For more than a decade, scientists have argued about the warmth of the current interglaciation. Was the warmth of the pre-industrial late Holocene natural in origin, the result of orbital changes that had not yet driven the system into a new glacial state? Or was it in considerable degree the result of humans intervening in the climate system through greenhouse gas emissions from early agriculture? Here we summarize new evidence that moves this debate forward by testing both hypotheses. By comparing late Holocene responses to those that occurred during previous interglaciations (in part 2), we assess whether the late Holocene responses look different (and thus anthropogenic) or similar (and thus natural). This comparison reveals anomalous (anthropogenic) signals. In part 3, we review paleoecological and archaeological syntheses that provide ground-truth evidence on early anthropogenic releases of greenhouse gases. The available data document large early anthropogenic emissions consistent with the anthropogenic ice-core anomalies, but more information is needed to constrain their size. A final section compares natural and anthropogenic interpretations of the δ13C trend in ice-core CO2.
Late Holocene Climate: Natural or Anthropogenic?

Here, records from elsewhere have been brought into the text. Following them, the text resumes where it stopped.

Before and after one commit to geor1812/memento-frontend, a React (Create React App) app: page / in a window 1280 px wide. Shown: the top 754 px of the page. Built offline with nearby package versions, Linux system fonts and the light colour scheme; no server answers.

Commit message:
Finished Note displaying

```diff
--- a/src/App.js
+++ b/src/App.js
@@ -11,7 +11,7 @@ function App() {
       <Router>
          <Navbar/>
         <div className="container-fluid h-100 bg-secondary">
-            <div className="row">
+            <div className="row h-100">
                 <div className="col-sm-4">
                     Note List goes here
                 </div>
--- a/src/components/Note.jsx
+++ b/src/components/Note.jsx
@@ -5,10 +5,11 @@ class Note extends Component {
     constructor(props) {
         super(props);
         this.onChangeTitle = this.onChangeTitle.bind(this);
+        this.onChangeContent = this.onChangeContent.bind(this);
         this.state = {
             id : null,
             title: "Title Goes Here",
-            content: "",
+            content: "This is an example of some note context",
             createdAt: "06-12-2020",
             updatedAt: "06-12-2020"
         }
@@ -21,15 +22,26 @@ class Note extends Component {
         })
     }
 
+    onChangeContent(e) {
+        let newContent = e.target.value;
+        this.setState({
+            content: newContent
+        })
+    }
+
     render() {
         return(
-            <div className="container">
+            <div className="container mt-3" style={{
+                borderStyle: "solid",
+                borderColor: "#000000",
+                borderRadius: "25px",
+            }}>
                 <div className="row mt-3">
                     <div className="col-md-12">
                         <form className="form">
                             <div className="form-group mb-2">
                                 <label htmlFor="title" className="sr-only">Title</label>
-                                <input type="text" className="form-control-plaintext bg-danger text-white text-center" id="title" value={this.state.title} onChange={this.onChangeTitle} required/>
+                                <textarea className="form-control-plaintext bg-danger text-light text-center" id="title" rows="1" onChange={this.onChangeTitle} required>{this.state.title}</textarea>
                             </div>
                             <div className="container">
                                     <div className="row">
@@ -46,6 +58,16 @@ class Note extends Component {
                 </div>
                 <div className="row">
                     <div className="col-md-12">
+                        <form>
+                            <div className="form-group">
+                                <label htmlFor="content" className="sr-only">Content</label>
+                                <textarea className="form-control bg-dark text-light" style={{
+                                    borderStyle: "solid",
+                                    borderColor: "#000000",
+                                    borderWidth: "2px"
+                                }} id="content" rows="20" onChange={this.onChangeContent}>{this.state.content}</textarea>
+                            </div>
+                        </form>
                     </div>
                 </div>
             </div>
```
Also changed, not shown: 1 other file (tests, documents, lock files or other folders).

By W. F. Ruddiman, D. Q. Fuller, J. E. Kutzbach, P. C. Tzedakis, J. O. Kaplan, E. C. Ellis, S. J. Vavrus, C. N. Roberts, R. Fyfe, F. He, C. Lemmen and J. Woodbridge published in Reviews of Geophysics DOI: 10.1002/2015RG000503.
Read abstract and get the paper here.
University of Virginia news release here.
Our report Did Early Agricultural CO2 Save Earth From An Ice Age? based on the recent paper in Nature here.
Site by Accentika